**Exercise requirements:**
What lines of the data hold the string "city"? Pull each one out.

=== Section Start ===

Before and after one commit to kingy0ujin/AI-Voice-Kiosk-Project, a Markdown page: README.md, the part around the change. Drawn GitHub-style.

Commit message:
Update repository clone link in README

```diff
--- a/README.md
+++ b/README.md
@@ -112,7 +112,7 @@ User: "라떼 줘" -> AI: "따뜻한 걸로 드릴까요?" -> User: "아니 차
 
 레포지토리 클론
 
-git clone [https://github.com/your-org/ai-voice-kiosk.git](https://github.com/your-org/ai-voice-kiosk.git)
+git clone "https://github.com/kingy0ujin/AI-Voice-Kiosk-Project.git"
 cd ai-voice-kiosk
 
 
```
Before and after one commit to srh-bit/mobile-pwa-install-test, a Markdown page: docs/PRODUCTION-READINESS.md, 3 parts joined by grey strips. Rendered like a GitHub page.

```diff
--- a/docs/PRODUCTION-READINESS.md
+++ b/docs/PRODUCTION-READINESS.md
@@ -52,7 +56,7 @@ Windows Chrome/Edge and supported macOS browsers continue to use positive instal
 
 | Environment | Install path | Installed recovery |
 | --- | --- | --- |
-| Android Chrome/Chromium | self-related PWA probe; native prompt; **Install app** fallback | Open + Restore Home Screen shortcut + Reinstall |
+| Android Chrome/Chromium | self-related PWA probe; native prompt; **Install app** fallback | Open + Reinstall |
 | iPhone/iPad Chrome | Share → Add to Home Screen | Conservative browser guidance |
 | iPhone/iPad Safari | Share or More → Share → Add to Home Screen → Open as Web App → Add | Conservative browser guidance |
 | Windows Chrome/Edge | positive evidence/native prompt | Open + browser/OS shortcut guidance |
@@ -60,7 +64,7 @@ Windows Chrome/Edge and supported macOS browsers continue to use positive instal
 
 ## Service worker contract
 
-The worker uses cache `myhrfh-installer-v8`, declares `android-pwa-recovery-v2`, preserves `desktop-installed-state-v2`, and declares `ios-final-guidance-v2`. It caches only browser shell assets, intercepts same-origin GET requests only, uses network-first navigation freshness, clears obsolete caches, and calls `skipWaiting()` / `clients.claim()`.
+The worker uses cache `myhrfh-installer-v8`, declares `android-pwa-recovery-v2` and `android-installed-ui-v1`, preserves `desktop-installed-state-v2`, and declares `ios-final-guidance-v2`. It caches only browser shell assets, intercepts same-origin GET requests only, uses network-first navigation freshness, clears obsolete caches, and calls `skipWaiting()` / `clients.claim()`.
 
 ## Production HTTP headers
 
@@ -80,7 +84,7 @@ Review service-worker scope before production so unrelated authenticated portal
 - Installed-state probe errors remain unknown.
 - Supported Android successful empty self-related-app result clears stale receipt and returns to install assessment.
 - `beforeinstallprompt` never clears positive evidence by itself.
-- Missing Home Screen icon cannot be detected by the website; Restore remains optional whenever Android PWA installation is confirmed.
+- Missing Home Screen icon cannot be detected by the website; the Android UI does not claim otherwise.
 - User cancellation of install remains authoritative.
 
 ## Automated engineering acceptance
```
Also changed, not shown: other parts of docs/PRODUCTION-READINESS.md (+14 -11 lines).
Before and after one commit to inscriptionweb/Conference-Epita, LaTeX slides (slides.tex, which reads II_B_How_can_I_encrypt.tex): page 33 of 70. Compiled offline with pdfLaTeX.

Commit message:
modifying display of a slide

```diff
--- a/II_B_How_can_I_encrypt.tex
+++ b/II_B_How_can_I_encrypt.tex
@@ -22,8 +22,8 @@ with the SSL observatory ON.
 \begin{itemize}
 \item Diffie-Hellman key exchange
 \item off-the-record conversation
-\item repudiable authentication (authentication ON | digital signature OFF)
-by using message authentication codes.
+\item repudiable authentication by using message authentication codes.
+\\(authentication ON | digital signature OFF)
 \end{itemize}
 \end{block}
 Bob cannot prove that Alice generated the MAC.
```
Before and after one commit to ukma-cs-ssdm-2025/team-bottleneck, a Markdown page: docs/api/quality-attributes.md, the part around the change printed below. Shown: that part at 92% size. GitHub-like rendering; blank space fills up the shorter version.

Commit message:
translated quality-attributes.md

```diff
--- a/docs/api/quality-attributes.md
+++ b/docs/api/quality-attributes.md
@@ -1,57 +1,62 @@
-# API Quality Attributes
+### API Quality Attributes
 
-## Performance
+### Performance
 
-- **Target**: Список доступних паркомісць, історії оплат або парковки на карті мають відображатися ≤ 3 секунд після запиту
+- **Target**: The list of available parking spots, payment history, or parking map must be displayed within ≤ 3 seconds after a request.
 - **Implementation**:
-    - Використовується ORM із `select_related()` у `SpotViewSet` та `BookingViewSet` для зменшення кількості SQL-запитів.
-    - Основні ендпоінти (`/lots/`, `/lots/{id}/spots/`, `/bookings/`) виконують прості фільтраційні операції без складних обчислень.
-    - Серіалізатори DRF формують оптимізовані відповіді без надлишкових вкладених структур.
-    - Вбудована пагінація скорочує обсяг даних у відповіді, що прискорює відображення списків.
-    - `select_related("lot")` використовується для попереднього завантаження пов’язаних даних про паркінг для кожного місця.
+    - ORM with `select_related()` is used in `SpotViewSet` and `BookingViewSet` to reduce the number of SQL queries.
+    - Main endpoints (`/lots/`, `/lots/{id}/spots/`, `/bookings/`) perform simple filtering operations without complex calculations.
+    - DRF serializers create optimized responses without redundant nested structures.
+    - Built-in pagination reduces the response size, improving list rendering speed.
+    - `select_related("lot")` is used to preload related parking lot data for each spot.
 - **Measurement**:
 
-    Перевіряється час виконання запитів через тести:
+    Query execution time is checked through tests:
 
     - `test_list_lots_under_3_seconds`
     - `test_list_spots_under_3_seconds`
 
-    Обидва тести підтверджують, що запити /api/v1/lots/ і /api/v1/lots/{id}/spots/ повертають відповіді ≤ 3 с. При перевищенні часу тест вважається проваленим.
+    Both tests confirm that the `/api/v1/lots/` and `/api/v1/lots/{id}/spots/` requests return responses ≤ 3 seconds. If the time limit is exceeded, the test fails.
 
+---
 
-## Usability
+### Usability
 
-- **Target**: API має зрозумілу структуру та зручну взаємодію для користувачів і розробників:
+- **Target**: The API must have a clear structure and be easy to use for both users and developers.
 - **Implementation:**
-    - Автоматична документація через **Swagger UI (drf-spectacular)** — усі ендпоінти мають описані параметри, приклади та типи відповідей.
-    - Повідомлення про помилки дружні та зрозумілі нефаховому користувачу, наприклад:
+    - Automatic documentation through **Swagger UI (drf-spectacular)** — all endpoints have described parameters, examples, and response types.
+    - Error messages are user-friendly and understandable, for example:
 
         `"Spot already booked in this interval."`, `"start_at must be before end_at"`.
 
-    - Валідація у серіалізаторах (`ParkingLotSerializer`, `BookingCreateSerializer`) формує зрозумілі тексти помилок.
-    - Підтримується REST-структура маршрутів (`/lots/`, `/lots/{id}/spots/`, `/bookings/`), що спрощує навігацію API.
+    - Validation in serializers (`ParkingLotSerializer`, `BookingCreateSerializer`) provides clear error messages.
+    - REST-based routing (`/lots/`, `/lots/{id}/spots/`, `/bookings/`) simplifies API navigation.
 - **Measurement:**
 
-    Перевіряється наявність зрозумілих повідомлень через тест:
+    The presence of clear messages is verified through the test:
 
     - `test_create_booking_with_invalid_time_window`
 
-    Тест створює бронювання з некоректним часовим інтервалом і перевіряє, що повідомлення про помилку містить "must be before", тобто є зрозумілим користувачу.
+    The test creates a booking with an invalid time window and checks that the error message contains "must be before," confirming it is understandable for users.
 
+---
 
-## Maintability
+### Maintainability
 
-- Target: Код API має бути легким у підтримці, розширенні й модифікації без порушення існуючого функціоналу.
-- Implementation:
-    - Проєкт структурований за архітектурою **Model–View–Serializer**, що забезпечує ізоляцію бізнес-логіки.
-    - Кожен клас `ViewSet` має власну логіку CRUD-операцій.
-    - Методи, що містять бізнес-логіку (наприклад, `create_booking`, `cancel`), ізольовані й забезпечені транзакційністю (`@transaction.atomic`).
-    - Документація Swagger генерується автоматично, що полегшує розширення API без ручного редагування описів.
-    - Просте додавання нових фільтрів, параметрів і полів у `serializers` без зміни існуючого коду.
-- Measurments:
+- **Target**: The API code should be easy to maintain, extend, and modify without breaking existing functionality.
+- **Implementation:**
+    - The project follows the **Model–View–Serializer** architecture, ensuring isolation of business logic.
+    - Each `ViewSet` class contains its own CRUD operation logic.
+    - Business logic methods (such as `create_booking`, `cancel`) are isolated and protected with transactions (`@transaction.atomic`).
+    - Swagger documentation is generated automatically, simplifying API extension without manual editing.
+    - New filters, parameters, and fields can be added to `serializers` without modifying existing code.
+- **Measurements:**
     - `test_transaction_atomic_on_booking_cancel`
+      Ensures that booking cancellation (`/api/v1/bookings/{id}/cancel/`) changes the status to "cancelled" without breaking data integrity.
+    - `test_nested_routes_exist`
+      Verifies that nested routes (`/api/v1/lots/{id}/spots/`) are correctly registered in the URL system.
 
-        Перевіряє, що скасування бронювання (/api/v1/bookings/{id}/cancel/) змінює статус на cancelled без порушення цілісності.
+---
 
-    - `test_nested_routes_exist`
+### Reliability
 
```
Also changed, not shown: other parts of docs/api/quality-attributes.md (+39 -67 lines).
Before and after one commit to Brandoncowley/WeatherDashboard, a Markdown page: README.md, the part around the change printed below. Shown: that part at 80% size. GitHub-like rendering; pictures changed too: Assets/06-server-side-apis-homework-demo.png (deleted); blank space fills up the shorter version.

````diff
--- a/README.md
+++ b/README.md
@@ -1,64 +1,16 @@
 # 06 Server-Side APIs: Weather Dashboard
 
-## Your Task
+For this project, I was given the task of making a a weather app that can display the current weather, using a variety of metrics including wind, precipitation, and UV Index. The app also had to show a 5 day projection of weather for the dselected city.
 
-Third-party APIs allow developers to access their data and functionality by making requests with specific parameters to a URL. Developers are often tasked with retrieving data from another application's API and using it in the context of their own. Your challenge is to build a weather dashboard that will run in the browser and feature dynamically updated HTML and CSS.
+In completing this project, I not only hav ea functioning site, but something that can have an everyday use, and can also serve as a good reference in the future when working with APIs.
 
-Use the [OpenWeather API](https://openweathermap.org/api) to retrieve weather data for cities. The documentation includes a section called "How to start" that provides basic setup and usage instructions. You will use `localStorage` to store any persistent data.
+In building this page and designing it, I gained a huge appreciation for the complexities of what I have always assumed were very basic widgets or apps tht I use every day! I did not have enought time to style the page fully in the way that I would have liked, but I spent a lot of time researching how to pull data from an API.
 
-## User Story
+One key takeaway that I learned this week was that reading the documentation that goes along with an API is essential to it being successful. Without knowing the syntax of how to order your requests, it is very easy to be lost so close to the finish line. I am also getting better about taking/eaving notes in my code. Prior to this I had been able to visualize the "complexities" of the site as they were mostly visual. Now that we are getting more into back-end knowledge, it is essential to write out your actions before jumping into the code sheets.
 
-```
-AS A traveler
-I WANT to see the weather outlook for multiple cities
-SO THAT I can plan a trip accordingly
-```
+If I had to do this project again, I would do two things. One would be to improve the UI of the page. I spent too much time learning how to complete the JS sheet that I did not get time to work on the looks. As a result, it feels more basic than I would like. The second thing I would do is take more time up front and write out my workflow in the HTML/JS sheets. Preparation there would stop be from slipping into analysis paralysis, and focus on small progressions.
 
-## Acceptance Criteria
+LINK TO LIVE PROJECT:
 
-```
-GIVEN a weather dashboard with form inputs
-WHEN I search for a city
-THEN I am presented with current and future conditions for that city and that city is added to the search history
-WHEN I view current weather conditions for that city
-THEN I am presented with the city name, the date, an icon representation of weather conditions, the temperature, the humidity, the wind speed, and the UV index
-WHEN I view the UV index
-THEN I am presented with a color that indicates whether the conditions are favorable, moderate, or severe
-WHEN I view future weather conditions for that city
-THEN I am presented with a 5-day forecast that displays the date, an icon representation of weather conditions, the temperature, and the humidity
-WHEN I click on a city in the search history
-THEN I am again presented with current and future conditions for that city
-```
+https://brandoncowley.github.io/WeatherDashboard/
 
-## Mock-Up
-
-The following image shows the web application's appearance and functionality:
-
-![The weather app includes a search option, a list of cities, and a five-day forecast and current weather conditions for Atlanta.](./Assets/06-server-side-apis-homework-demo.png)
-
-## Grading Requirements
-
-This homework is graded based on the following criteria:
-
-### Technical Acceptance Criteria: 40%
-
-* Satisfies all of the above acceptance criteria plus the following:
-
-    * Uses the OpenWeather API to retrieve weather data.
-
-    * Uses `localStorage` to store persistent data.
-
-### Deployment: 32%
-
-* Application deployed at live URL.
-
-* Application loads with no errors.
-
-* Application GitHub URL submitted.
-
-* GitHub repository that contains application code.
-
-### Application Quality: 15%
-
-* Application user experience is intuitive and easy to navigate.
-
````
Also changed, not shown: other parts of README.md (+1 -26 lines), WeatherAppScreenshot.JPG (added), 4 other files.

=== Section End ===

**Answer for the task:**
+For this project, I was given the task of making a a weather app that can display the current weather, using a variety of metrics including wind, precipitation, and UV Index. The app also had to show a 5 day projection of weather for the dselected city.
-WHEN I search for a city
-THEN I am presented with current and future conditions for that city and that city is added to the search history
-WHEN I view current weather conditions for that city
-THEN I am presented with the city name, the date, an icon representation of weather conditions, the temperature, the humidity, the wind speed, and the UV index
-WHEN I view future weather conditions for that city
-WHEN I click on a city in the search history
-THEN I am again presented with current and future conditions for that city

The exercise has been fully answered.